Stored items:
= = = = = = =

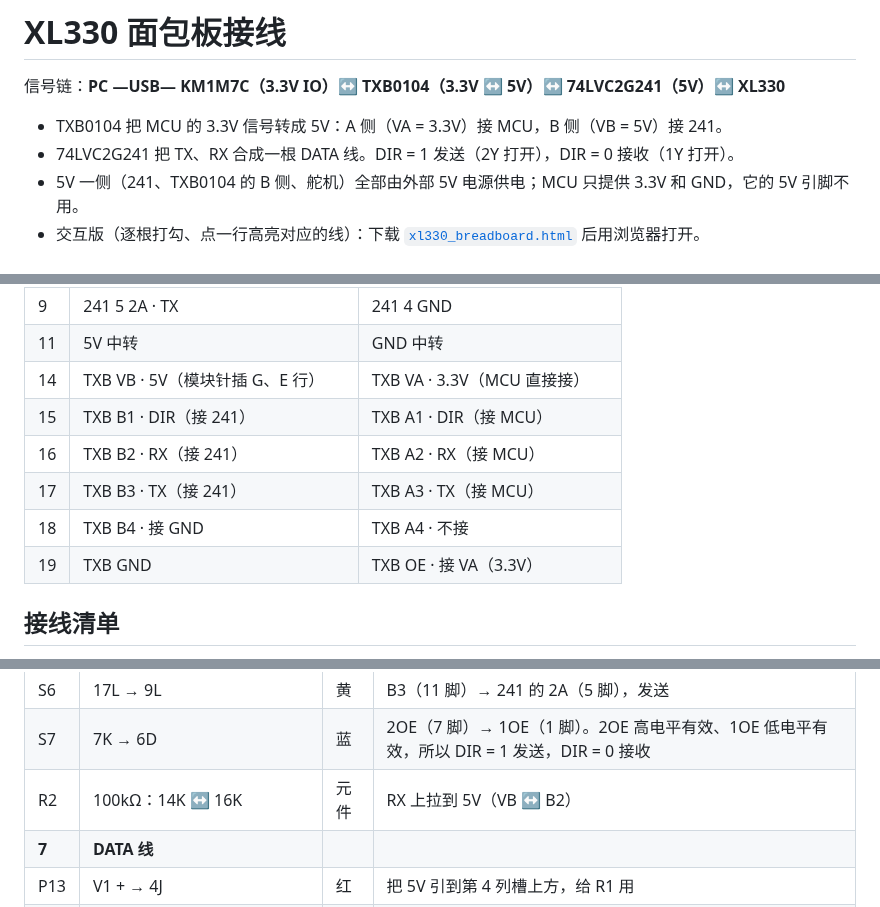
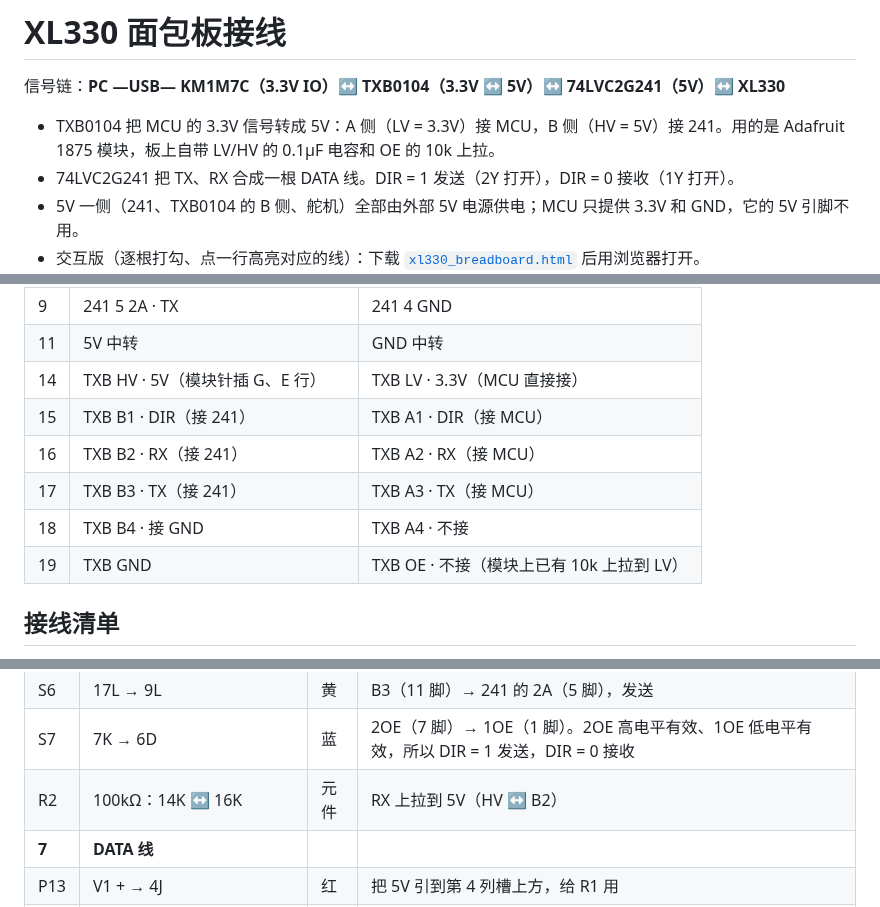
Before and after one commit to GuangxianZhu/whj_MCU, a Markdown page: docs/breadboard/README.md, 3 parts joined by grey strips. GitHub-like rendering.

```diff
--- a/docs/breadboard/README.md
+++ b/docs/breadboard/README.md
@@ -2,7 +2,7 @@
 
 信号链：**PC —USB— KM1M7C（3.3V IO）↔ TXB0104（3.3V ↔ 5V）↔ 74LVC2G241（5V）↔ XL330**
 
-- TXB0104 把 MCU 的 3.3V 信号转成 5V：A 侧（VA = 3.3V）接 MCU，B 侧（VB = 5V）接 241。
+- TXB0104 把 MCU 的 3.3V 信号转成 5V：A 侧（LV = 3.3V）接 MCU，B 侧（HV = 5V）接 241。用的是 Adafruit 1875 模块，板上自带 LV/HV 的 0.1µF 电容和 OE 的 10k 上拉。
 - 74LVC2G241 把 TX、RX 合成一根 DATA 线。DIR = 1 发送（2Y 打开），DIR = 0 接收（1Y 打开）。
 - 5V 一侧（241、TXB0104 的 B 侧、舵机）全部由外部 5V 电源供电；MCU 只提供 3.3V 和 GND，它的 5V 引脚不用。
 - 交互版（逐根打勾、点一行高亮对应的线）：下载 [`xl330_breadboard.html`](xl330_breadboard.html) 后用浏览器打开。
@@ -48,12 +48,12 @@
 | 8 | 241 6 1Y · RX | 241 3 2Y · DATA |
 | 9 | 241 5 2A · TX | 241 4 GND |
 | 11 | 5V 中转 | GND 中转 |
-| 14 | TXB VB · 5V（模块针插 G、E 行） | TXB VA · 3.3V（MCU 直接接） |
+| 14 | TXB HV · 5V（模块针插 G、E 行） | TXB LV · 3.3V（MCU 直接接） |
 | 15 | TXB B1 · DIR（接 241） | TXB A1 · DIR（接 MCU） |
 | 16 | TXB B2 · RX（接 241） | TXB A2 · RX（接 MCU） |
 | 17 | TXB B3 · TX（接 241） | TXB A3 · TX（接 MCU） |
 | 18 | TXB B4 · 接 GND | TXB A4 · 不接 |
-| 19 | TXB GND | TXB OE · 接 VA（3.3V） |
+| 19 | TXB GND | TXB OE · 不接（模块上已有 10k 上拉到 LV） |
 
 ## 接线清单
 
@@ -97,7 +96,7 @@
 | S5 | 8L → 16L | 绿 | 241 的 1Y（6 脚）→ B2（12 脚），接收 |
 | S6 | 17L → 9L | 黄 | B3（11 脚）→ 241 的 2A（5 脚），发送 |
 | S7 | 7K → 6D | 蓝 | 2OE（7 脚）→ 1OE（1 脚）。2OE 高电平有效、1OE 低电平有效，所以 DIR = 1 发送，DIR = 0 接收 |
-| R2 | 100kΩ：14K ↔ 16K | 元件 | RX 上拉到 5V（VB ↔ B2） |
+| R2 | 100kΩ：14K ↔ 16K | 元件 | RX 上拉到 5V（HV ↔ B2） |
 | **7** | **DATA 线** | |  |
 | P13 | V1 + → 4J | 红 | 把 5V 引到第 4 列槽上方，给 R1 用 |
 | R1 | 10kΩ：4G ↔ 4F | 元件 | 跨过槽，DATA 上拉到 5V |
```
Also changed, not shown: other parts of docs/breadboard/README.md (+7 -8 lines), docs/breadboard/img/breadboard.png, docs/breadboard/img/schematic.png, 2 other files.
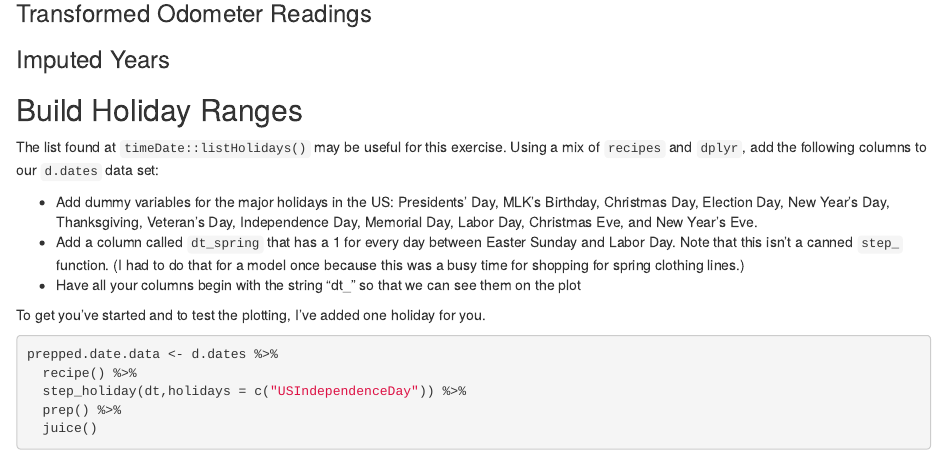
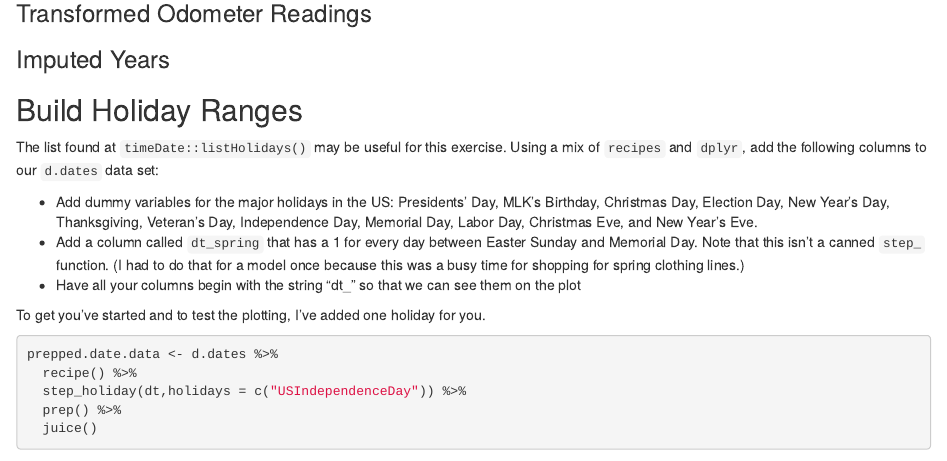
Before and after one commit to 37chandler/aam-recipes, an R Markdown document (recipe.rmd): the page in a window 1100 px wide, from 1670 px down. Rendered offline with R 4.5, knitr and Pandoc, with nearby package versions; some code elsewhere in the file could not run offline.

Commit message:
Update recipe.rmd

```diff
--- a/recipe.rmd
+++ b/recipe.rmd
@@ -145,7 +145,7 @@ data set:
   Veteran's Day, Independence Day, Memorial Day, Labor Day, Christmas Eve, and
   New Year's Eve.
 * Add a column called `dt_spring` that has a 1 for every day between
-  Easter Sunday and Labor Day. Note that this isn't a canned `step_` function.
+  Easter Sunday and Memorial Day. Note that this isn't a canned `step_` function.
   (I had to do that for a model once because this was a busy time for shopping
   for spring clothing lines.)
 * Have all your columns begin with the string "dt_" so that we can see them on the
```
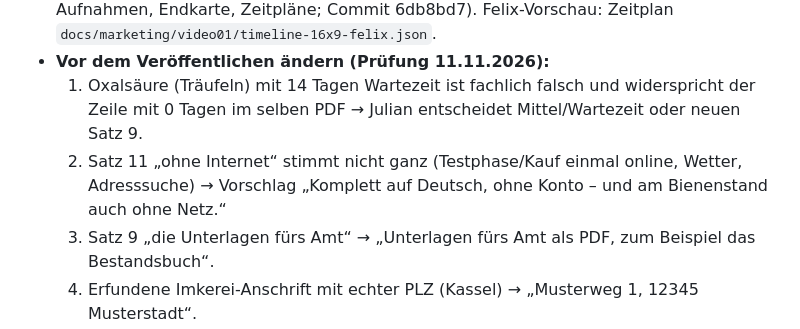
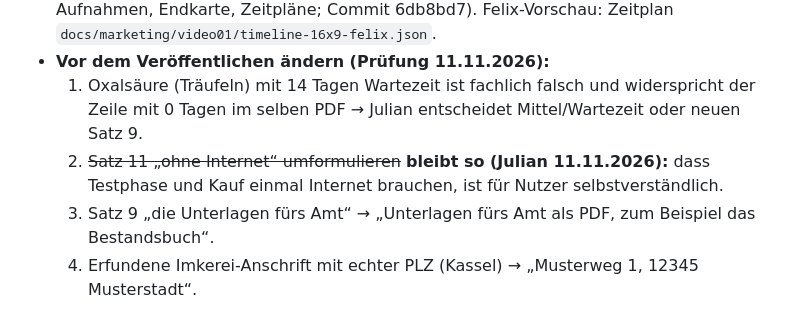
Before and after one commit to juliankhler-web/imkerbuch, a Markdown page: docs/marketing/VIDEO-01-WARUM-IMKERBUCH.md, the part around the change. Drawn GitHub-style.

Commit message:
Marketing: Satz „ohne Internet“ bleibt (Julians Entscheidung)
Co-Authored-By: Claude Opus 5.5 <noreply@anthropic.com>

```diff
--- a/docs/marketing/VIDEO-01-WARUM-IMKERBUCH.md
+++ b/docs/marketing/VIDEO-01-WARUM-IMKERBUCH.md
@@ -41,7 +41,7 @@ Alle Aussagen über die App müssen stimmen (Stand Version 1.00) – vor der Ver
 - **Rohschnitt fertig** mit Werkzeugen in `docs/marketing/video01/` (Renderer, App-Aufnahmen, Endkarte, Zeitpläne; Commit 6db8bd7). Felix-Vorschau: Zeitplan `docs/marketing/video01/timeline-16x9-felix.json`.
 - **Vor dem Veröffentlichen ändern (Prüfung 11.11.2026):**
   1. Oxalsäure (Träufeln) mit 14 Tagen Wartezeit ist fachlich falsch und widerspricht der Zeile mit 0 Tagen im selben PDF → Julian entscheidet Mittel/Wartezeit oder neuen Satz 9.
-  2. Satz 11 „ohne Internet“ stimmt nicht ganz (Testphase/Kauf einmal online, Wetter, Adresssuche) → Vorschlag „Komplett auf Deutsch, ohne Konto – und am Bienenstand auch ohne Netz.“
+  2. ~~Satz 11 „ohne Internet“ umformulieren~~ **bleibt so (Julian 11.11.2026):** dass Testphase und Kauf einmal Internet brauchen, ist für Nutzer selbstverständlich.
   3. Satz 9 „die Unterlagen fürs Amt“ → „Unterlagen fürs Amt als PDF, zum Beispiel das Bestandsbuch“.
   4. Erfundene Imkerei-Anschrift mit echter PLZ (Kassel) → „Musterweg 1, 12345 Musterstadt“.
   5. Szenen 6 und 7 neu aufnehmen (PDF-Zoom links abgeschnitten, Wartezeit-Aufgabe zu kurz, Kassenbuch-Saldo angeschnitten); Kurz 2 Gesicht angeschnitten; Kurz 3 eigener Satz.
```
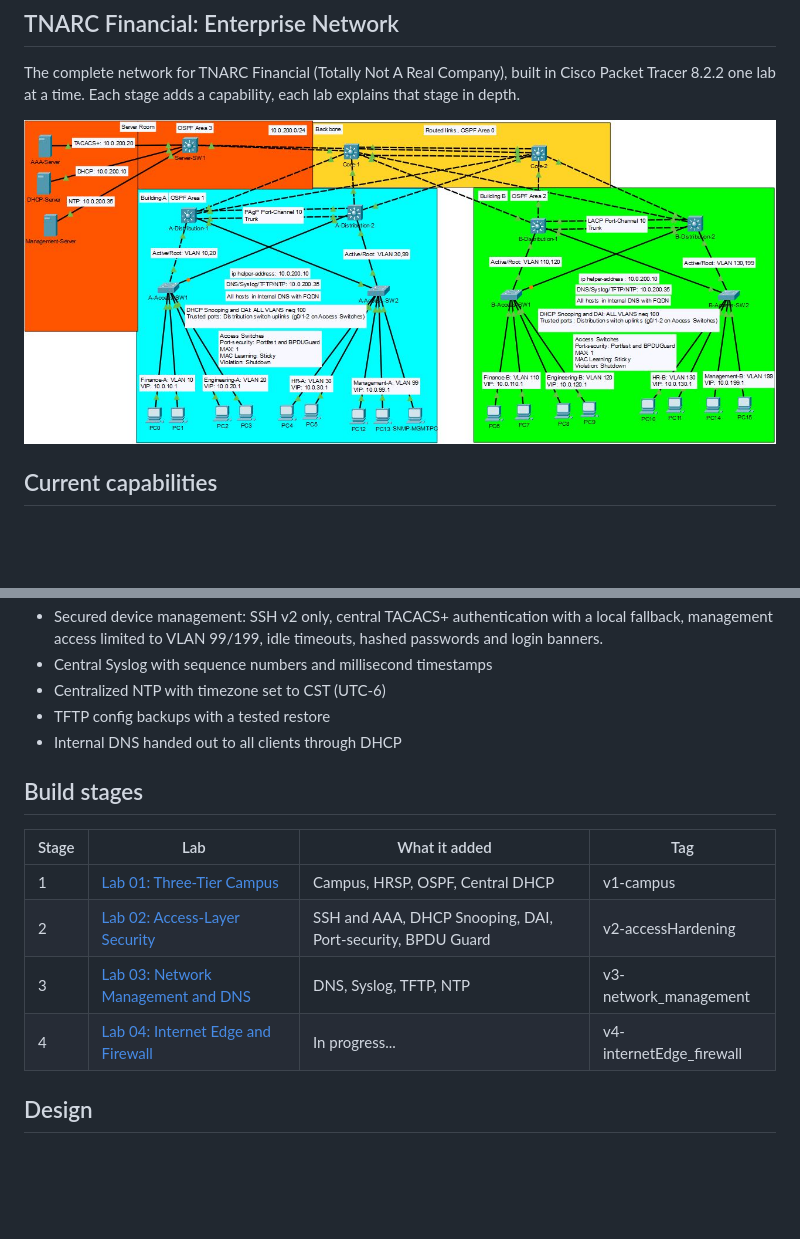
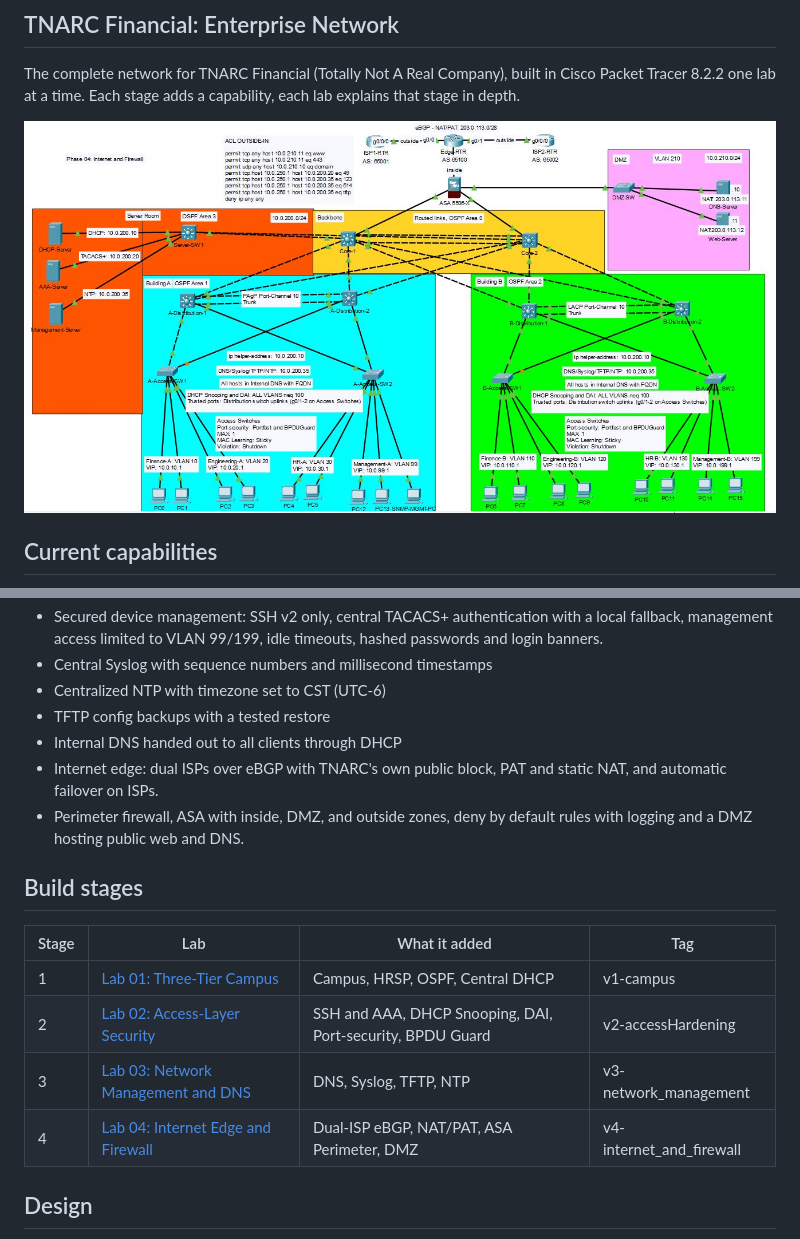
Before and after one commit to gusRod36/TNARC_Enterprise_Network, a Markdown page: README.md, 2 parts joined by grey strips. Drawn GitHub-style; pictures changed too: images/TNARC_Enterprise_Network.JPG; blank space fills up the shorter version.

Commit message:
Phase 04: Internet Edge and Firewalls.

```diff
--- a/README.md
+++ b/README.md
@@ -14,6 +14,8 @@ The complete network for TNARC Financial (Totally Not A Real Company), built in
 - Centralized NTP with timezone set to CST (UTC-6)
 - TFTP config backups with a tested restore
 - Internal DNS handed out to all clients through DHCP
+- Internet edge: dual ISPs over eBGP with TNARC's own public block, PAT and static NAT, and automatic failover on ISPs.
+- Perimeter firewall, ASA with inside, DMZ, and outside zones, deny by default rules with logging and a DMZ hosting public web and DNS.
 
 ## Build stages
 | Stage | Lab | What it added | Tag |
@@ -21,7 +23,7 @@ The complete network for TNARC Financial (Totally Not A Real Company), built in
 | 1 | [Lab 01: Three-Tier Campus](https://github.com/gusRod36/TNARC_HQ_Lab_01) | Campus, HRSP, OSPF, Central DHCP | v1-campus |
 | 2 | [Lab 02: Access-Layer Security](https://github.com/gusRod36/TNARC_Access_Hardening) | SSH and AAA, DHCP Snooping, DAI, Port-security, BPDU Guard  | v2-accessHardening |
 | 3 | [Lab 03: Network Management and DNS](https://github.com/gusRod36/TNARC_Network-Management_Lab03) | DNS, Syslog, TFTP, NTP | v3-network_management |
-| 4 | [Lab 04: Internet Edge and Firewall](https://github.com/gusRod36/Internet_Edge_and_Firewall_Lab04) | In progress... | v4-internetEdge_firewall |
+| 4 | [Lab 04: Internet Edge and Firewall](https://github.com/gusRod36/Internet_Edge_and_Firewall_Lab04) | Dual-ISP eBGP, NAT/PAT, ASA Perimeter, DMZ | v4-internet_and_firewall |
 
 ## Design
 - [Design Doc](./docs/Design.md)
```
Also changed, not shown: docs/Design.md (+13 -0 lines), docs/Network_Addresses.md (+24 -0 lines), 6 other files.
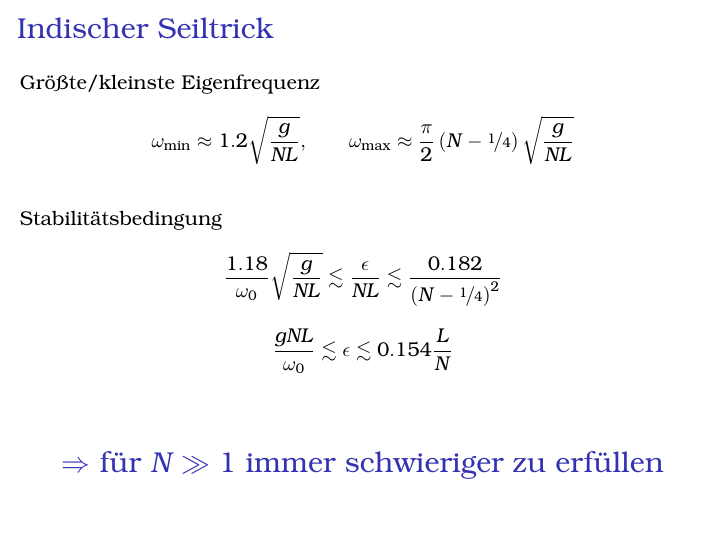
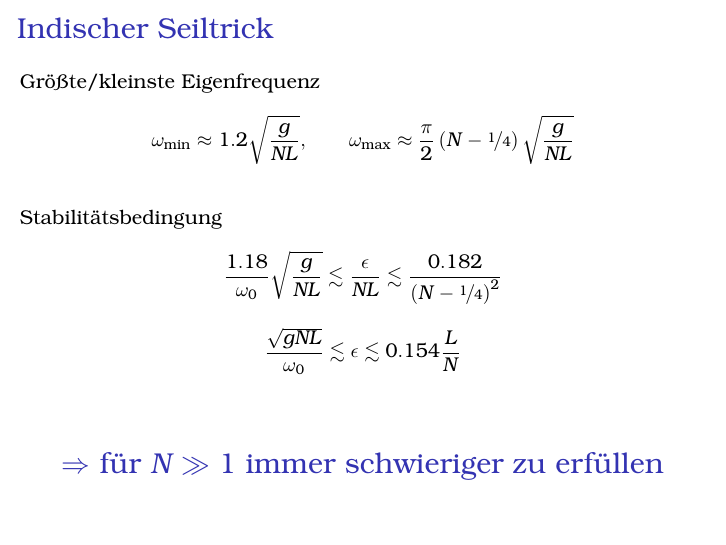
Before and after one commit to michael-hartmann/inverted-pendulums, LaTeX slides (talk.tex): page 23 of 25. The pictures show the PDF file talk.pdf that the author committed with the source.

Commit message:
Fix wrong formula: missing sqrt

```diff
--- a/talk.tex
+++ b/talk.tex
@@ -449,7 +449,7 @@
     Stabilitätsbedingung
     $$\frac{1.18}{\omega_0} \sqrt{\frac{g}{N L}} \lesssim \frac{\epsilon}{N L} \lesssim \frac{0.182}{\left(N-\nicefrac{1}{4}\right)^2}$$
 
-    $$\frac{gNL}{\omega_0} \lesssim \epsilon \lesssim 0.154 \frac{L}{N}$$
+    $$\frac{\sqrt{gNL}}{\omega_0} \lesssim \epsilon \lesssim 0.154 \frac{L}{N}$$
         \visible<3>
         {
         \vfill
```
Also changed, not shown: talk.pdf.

= = = = = = =

◆ WHAT IS EXPECTED:
In the data above, find each line that uses the string "模块针插". Copy it.

◆ EXERCISE RESPONSE:
-| 14 | TXB VB · 5V（模块针插 G、E 行） | TXB VA · 3.3V（MCU 直接接） |
+| 14 | TXB HV · 5V（模块针插 G、E 行） | TXB LV · 3.3V（MCU 直接接） |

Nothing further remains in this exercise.